Six Atlanta police officers accused of battery and aggravated assault against two college students during a George Floyd protest will not face criminal charges after all, the prosecutor overseeing the case announced.
The officers used Tasers to force two college students out of their car in the middle of the 2020 protest, and body camera video from the violent encounter directly refuted claims made by the six officers, including allegations that the students brandished a gun and that they had put the car in reverse, forcing one officer to pull another out of the way.
Fulton County District Attorney Paul Howard called the incident "a vicious act" at the time.
But on Monday, Samir Patel, a temporary district attorney for the Atlanta Judicial Circuit, announced that the charges against the six officers would be dropped, saying their use of force was "a direct result" of the two students not complying with the officers' instructions.
In the statement, Patel notes the two students, Messiah Young and Taniyah Pilgrim, were in violation of a temporary curfew when they were approached by officers on May 30, 2020.
"The facts indicate that the officers' actions were taken in response to Mr. Young's and Ms. PIlgrim's active resistance to the officers' directives," the statement added. "It is also clear from the evidence that the use of the Taser, and indeed any force used by the officers, ended immediately once Mr. Young and Ms. Pilgrim were subdued."
Officials called the officers' actions "proportional to the force necessary to effectuate the arrests" and consistent with the Atlanta Police Department's policies.
Attorneys representing Pilgrim and Young said the two students and their families were "incredibly disappointed and disheartened by the decision."
"The world witnessed the outrageous and unjustified level of violence perpetrated against these college students," attorneys L. Chris Stewart, Justin Miller, and Mawuli Davis said in a joint statement. "The fact that these students and their families had to wait in anguish and put their lives on hold for two years while this case was kicked around the legal system is equally outrageous."
The attorneys also said the decision to dismiss charges against the officers "erodes community confidence in the justice system."
Patel was assigned to take over the case by Georgia Attorney General Chris Carr last year after Howard, who filed the original charges, lost reelection in November 2020. His successor requested the case be reassigned to another office, claiming it was inappropriate for it to prosecute because Howard used videos from the case in campaign advertisements.
Videos of the encounter between the students and police caught national attention as protests broke out across the country in 2020 following Floyd's death.

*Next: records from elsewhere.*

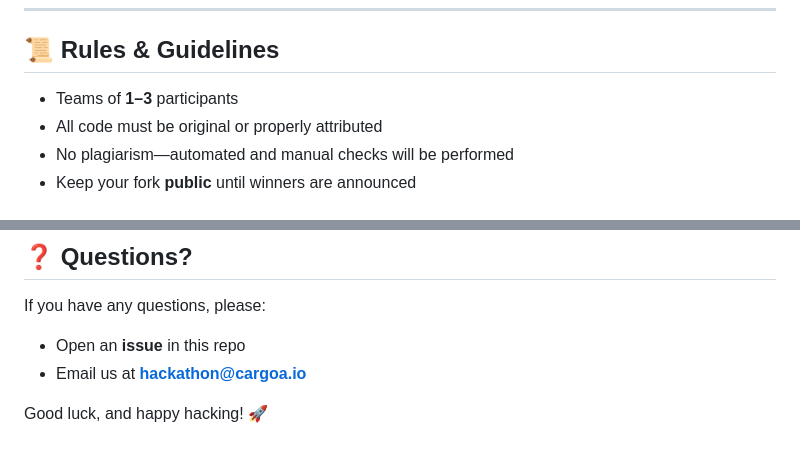
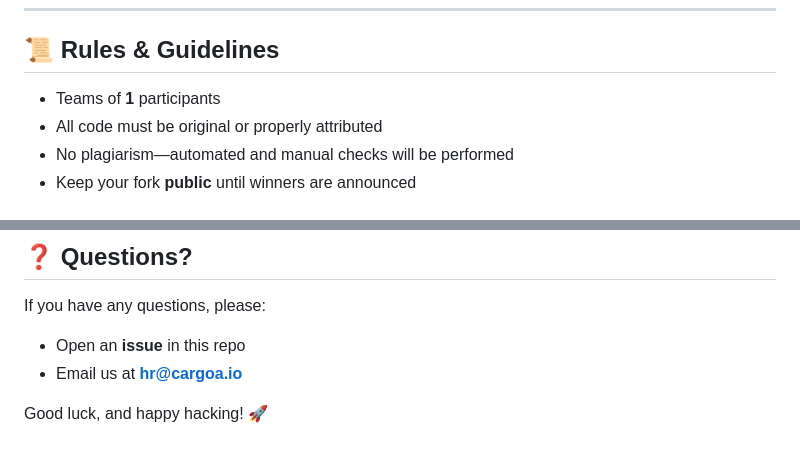
Before and after one commit to cargoaio/Intern-Hackathon-2025, a Markdown page: README.md, 2 parts joined by grey strips. Rendered like a GitHub page.

```diff
--- a/README.md
+++ b/README.md
@@ -114,7 +114,7 @@ Winners will be selected based on the combined score across these areas.
 
 ## 📜 Rules & Guidelines
 
-- Teams of **1–3** participants
+- Teams of **1** participants
 - All code must be original or properly attributed
 - No plagiarism—automated and manual checks will be performed
 - Keep your fork **public** until winners are announced
@@ -135,6 +135,6 @@ Winners will be selected based on the combined score across these areas.
 If you have any questions, please:
 
 - Open an **issue** in this repo
-- Email us at **hackathon@cargoa.io**
+- Email us at **hr@cargoa.io**
 
 Good luck, and happy hacking! 🚀
```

Demonstrators took to the streets protesting police violence, and videos of police using questionable force to subdue crowds during the same protests continued to fuel the national debate about police force against unarmed people of color.

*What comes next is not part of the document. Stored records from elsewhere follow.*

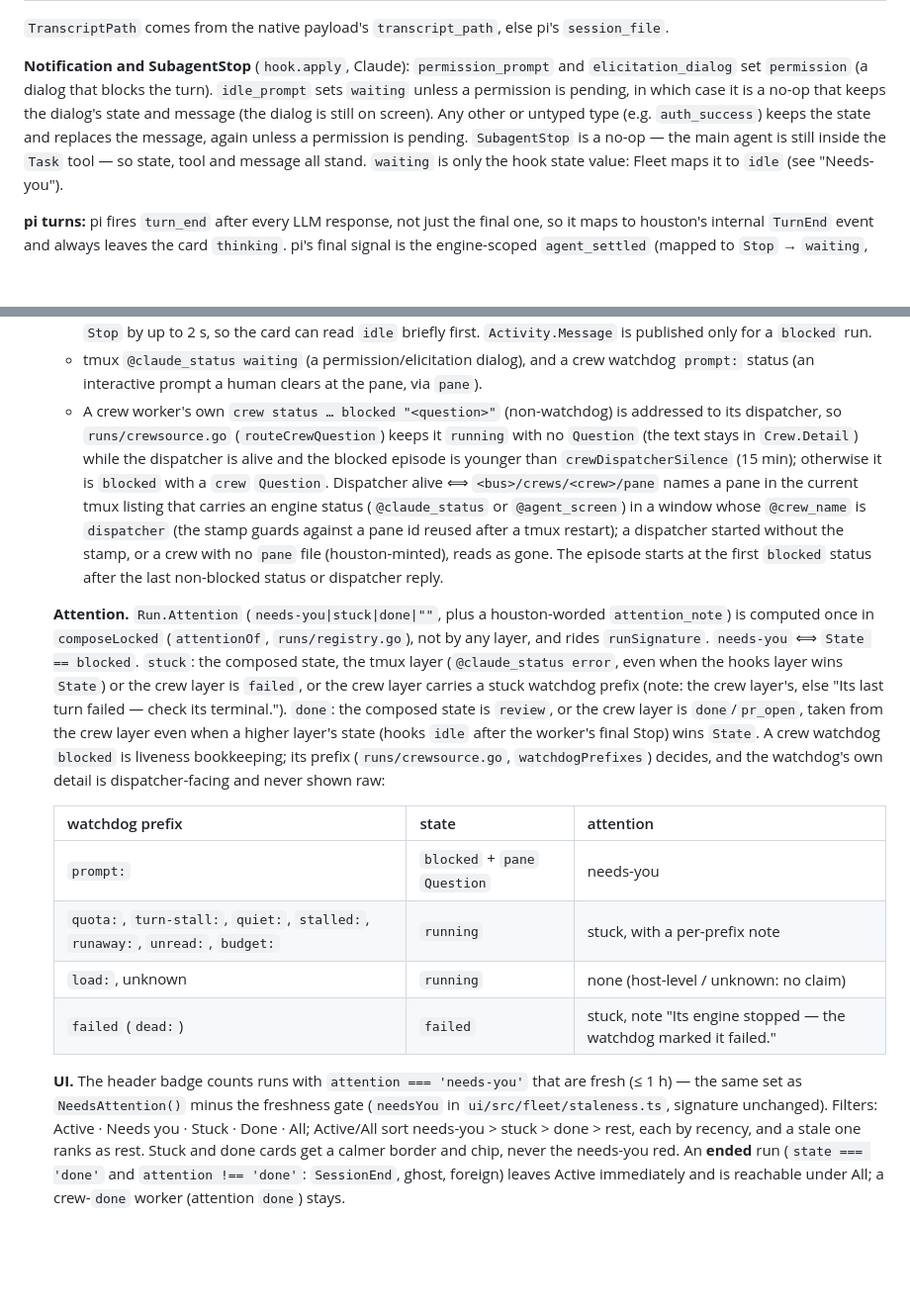
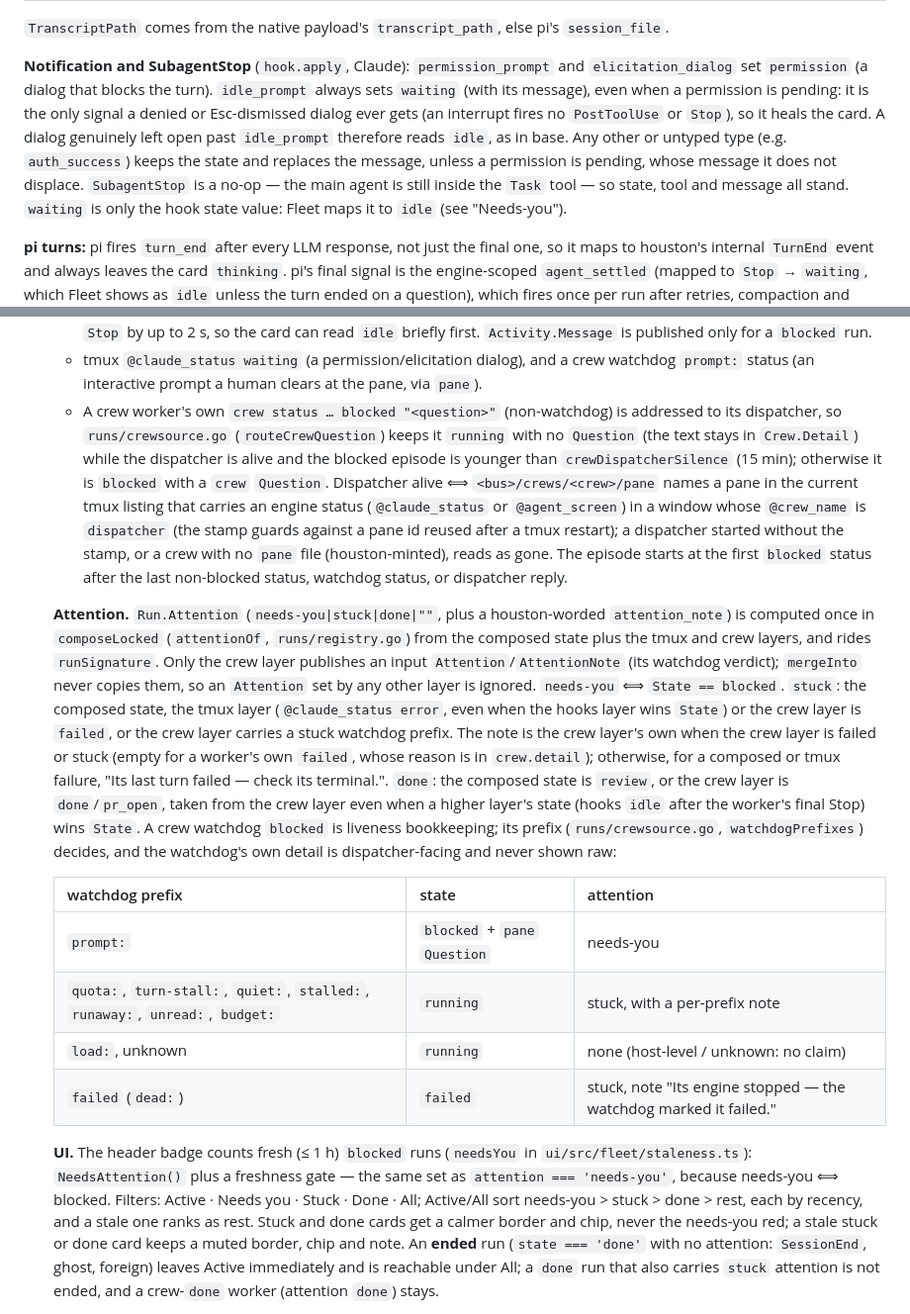
Before and after one commit to noamsto/houston, a Markdown page: CLAUDE.md, 2 parts joined by grey strips. Shown at 99% size. Drawn GitHub-style; blank space fills up the shorter version.

Commit message:
docs: correct the attention notes and idle_prompt rule (#218)

```diff
--- a/CLAUDE.md
+++ b/CLAUDE.md
@@ -266,10 +266,13 @@ internal (Claude) event vocabulary; engine-scoped events (empty
 
 **Notification and SubagentStop** (`hook.apply`, Claude): `permission_prompt`
 and `elicitation_dialog` set `permission` (a dialog that blocks the turn).
-`idle_prompt` sets `waiting` unless a permission is pending, in which case it
-is a no-op that keeps the dialog's state and message (the dialog is still on
-screen). Any other or untyped type (e.g. `auth_success`) keeps the state and
-replaces the message, again unless a permission is pending. `SubagentStop` is
+`idle_prompt` always sets `waiting` (with its message), even when a permission
+is pending: it is the only signal a denied or Esc-dismissed dialog ever gets (an
+interrupt fires no `PostToolUse` or `Stop`), so it heals the card. A dialog
+genuinely left open past `idle_prompt` therefore reads `idle`, as in base. Any
+other or untyped type (e.g. `auth_success`) keeps the state and replaces the
+message, unless a permission is pending, whose message it does not displace.
+`SubagentStop` is
 a no-op — the main agent is still inside the `Task` tool — so state, tool and
 message all stand. `waiting` is only the hook state value: Fleet maps it to
 `idle` (see "Needs-you").
@@ -350,9 +353,9 @@ Every run can carry `project` and `role` (`runs/project.go`, `runs/tmuxsource.go
   - A Claude `PreToolUse` of `AskUserQuestion` (blocks until answered; `PostToolUse` resumes), with a fixed `Question`.
   - A turn end whose last assistant text ends in `?`: the hub tracks `SessionView.Asks` (the final line of the last assistant text block, markdown `*`/`_`/`` ` `` trimmed; reset by any later tool_use, tool_result or user text) and `runFromSessionView` turns a hook `waiting` with `Asks` set into `blocked` with `Question{Via: "pane"}`. Applies to engines with a hub transcript reader (Claude, pi). Two edges: a question followed by a closing line ("Let me know.") is missed, and a rhetorical closing question ("Hope that helps — anything else?") is flagged. The transcript tail lags `Stop` by up to 2 s, so the card can read `idle` briefly first. `Activity.Message` is published only for a `blocked` run.
   - tmux `@claude_status waiting` (a permission/elicitation dialog), and a crew watchdog `prompt:` status (an interactive prompt a human clears at the pane, via `pane`).
-  - A crew worker's own `crew status … blocked "<question>"` (non-watchdog) is addressed to its dispatcher, so `runs/crewsource.go` (`routeCrewQuestion`) keeps it `running` with no `Question` (the text stays in `Crew.Detail`) while the dispatcher is alive and the blocked episode is younger than `crewDispatcherSilence` (15 min); otherwise it is `blocked` with a `crew` `Question`. Dispatcher alive ⟺ `<bus>/crews/<crew>/pane` names a pane in the current tmux listing that carries an engine status (`@claude_status` or `@agent_screen`) in a window whose `@crew_name` is `dispatcher` (the stamp guards against a pane id reused after a tmux restart); a dispatcher started without the stamp, or a crew with no `pane` file (houston-minted), reads as gone. The episode starts at the first `blocked` status after the last non-blocked status or dispatcher reply.
+  - A crew worker's own `crew status … blocked "<question>"` (non-watchdog) is addressed to its dispatcher, so `runs/crewsource.go` (`routeCrewQuestion`) keeps it `running` with no `Question` (the text stays in `Crew.Detail`) while the dispatcher is alive and the blocked episode is younger than `crewDispatcherSilence` (15 min); otherwise it is `blocked` with a `crew` `Question`. Dispatcher alive ⟺ `<bus>/crews/<crew>/pane` names a pane in the current tmux listing that carries an engine status (`@claude_status` or `@agent_screen`) in a window whose `@crew_name` is `dispatcher` (the stamp guards against a pane id reused after a tmux restart); a dispatcher started without the stamp, or a crew with no `pane` file (houston-minted), reads as gone. The episode starts at the first `blocked` status after the last non-blocked status, watchdog status, or dispatcher reply.
 
-  **Attention.** `Run.Attention` (`needs-you|stuck|done|""`, plus a houston-worded `attention_note`) is computed once in `composeLocked` (`attentionOf`, `runs/registry.go`), not by any layer, and rides `runSignature`. `needs-you` ⟺ `State == blocked`. `stuck`: the composed state, the tmux layer (`@claude_status error`, even when the hooks layer wins `State`) or the crew layer is `failed`, or the crew layer carries a stuck watchdog prefix (note: the crew layer's, else "Its last turn failed — check its terminal."). `done`: the composed state is `review`, or the crew layer is `done`/`pr_open`, taken from the crew layer even when a higher layer's state (hooks `idle` after the worker's final Stop) wins `State`. A crew watchdog `blocked` is liveness bookkeeping; its prefix (`runs/crewsource.go`, `watchdogPrefixes`) decides, and the watchdog's own detail is dispatcher-facing and never shown raw:
+  **Attention.** `Run.Attention` (`needs-you|stuck|done|""`, plus a houston-worded `attention_note`) is computed once in `composeLocked` (`attentionOf`, `runs/registry.go`) from the composed state plus the tmux and crew layers, and rides `runSignature`. Only the crew layer publishes an input `Attention`/`AttentionNote` (its watchdog verdict); `mergeInto` never copies them, so an `Attention` set by any other layer is ignored. `needs-you` ⟺ `State == blocked`. `stuck`: the composed state, the tmux layer (`@claude_status error`, even when the hooks layer wins `State`) or the crew layer is `failed`, or the crew layer carries a stuck watchdog prefix. The note is the crew layer's own when the crew layer is failed or stuck (empty for a worker's own `failed`, whose reason is in `crew.detail`); otherwise, for a composed or tmux failure, "Its last turn failed — check its terminal.". `done`: the composed state is `review`, or the crew layer is `done`/`pr_open`, taken from the crew layer even when a higher layer's state (hooks `idle` after the worker's final Stop) wins `State`. A crew watchdog `blocked` is liveness bookkeeping; its prefix (`runs/crewsource.go`, `watchdogPrefixes`) decides, and the watchdog's own detail is dispatcher-facing and never shown raw:
 
   | watchdog prefix | state | attention |
   |---|---|---|
@@ -361,5 +364,5 @@ Every run can carry `project` and `role` (`runs/project.go`, `runs/tmuxsource.go
   | `load:`, unknown | `running` | none (host-level / unknown: no claim) |
   | `failed` (`dead:`) | `failed` | stuck, note "Its engine stopped — the watchdog marked it failed." |
 
-  **UI.** The header badge counts runs with `attention === 'needs-you'` that are fresh (≤ 1 h) — the same set as `NeedsAttention()` minus the freshness gate (`needsYou` in `ui/src/fleet/staleness.ts`, signature unchanged). Filters: Active · Needs you · Stuck · Done · All; Active/All sort needs-you > stuck > done > rest, each by recency, and a stale one ranks as rest. Stuck and done cards get a calmer border and chip, never the needs-you red. An **ended** run (`state === 'done'` and `attention !== 'done'`: `SessionEnd`, ghost, foreign) leaves Active immediately and is reachable under All; a crew-`done` worker (attention `done`) stays.
+  **UI.** The header badge counts fresh (≤ 1 h) `blocked` runs (`needsYou` in `ui/src/fleet/staleness.ts`): `NeedsAttention()` plus a freshness gate — the same set as `attention === 'needs-you'`, because needs-you ⟺ blocked. Filters: Active · Needs you · Stuck · Done · All; Active/All sort needs-you > stuck > done > rest, each by recency, and a stale one ranks as rest. Stuck and done cards get a calmer border and chip, never the needs-you red; a stale stuck or done card keeps a muted border, chip and note. An **ended** run (`state === 'done'` with no attention: `SessionEnd`, ghost, foreign) leaves Active immediately and is reachable under All; a `done` run that also carries `stuck` attention is not ended, and a crew-`done` worker (attention `done`) stays.
 
```
Also changed, not shown: other parts of CLAUDE.md (+2 -2 lines).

In one video, an officer is seen opening the passenger door and telling Pilgrim to get out.
Pilgrim at first says no but is then heard telling the officer, "OK," and turning to Young, yelling, "Stop the car!"
"OK, OK, I'm getting out," she is heard saying, as an officer is seen deploying a Taser at her.
In the statement, Patel said the video that was distributed of the police encounter "was not an accurate portrayal of the entire encounter between Mr. Young, Ms. Pilgrim, and law enforcement."
Two of the officers involved in the incident, Ivory Streeter and Mark Gardner, had been initially fired, but their dismissals were overturned in February 2021 after the Atlanta Civil Service Board found that the city did not follow its own procedures, the Ledger-Enquirer reported.